"Memorial Day, to me, is a celebration of lives that were well-lived and people who gave that last full measure of devotion in service of a cause greater than themselves." Memorial Day is a holiday of remembrance for Americans. They remember those who have died in wars, many of whom were young people of our generation who, like Jake, believed passionately in the idea of service. I believe it is the duty of all young people to think about what our generation's wars in Iraq and Afghanistan have meant for those countries and ours. When we fail to continue to pay attention to Iraq and Afghanistan, we fail to honor the sacrifices made by the soldiers of our generation.
Ghislaine Maxwell is a British philanthropist and the founder of the TerraMar Project, a nonprofit organization dedicated to building a global community that will advocate for the world's oceans and high seas. The TerraMar Project encourages people to sign a pledge and become what Ghislaine terms an "ocean citizen," joining the world's first ocean community dedicated to giving a voice to the least talked about and most forgotten part of our planet. "The oceans have become the world's dumping ground," says Ghislaine.
Now 31, Hugh has been passionate about eradicating extreme poverty in the world's poorest nations. "I really believe that if people are informed about issues of global poverty, they'll respond," Hugh says in this One On One interview.

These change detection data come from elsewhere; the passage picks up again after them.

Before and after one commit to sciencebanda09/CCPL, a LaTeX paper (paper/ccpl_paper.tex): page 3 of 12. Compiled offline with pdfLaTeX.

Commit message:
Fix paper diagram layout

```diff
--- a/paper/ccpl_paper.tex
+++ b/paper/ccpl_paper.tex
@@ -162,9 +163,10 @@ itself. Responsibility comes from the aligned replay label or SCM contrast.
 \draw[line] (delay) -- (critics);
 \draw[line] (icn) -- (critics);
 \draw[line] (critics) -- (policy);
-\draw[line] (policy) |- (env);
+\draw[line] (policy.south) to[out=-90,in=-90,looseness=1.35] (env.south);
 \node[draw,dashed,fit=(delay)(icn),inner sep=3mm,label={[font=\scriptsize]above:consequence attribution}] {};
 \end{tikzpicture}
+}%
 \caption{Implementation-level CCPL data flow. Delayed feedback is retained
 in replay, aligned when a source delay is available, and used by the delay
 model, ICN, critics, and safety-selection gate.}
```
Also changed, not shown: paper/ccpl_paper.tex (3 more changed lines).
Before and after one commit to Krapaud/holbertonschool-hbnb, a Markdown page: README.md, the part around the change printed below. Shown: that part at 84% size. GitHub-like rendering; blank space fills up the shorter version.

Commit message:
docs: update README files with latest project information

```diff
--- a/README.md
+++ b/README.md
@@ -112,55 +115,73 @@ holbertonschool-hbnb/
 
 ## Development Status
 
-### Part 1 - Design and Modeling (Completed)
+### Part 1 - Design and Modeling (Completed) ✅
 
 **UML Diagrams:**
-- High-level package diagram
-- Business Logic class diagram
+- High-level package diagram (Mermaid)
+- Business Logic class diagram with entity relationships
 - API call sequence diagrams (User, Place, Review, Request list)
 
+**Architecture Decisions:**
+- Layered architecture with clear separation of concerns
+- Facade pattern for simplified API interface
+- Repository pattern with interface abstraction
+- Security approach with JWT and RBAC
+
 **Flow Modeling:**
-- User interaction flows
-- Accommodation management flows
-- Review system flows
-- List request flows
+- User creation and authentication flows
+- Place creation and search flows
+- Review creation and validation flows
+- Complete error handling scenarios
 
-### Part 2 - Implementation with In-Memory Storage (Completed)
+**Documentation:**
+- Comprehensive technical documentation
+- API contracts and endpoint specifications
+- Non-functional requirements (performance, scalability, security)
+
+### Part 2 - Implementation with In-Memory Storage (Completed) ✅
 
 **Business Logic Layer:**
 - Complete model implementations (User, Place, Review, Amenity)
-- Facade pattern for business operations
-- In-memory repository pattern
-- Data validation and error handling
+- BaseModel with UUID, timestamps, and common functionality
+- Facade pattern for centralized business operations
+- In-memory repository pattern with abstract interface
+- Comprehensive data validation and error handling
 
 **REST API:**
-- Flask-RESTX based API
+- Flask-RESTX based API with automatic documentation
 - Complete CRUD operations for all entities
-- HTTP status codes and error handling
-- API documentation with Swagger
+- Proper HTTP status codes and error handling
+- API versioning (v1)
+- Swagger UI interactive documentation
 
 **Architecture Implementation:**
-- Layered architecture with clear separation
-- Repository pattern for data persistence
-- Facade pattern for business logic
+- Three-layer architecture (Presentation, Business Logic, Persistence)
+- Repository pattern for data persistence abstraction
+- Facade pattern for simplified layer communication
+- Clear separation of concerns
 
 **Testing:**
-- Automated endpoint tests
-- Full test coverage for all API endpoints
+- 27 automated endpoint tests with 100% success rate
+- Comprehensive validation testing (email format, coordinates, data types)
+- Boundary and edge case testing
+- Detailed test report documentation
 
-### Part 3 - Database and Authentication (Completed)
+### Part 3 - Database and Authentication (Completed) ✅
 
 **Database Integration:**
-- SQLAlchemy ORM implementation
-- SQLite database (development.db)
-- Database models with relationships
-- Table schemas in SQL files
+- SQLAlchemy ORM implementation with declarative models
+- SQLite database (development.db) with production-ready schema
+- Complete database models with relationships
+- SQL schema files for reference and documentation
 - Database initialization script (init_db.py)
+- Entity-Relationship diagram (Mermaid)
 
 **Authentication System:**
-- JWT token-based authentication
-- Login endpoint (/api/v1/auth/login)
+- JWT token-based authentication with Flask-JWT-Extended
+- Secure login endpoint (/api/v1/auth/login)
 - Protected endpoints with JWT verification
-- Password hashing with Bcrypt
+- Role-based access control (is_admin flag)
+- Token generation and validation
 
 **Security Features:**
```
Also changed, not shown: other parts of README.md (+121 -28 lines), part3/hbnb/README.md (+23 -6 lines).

His goal is to build a movement to end extreme poverty and curate large scale campaigns at tipping point moments that can influence world leaders to do things that they otherwise might not be inclined to do. "I am entirely convinced that a well organized group of hundreds of thousands of young people around the world can change the world for ever," Hugh says. "I believe if we work together and are committed for the long haul we are going to see the end of extreme poverty in our life time."
Paul first went to Haiti in 2008, long before the devastating earthquake of 2010. A true storyteller, Paul had gone to the country to try and find a man he had heard about who had been working in Haiti's slums for over 20 years. "It sounded like myth more than fact, what he'd been able to do, and so I frankly didn't believe it," says Paul. After finding the man and observing his work, Paul saw he was able "to do so much with so little." The experience compelled him to start Artists for Peace and Justice, a charity organization that supports communities in Haiti through programs in education. "We decided that we weren't going to solve Haiti's problems, the Haitians were," he says.
At just 26, Lily has already carved out an incredibly successful career as a model and actress and graduated from Cambridge University. On top of that, she's just launched Impossible.com, a website and app that encourages people to do things for others for free. It's based on the idea of a gift economy, a mode of exchange where things are not sold but given. The site encourages people to post wishes of things that they want or need help with, and offer what they can give. Lily says she hopes the site creates a community that fosters giving and receiving. "I called it Impossible, because I thought that a lot of people would say that it was impossible," says Lily. "It's an incredibly utopian proposition and I quite liked facing the cynics from the beginning with the name."
In this ONE ON ONE interview, Ocampo explains that in 1998, 120 states decided to end impunity of the most serious crimes of concern to the international community as a whole. The ICC is, in his words, the "first 21st century institution serving the world." Ocampo stresses that the global community must rally behind the court in order to help it achieve its aims. "We need to create a community around the court," he states. "Because the ICC is fighting people in power, of course we create controversies. That's good." Ocampo says that without creating controversy, the court would not be doing its job.
"There's a lot of anger out there, there's a lot of frustration. One minute people are bored and apathetic, the next minute they're in the streets burning cars. We are seeing that already in some European cities, it's really urgent that we change the conversation in such a way that young people start to listen instead of just assuming, 'Ah, this doesn't apply to me, it's all bullshit.'"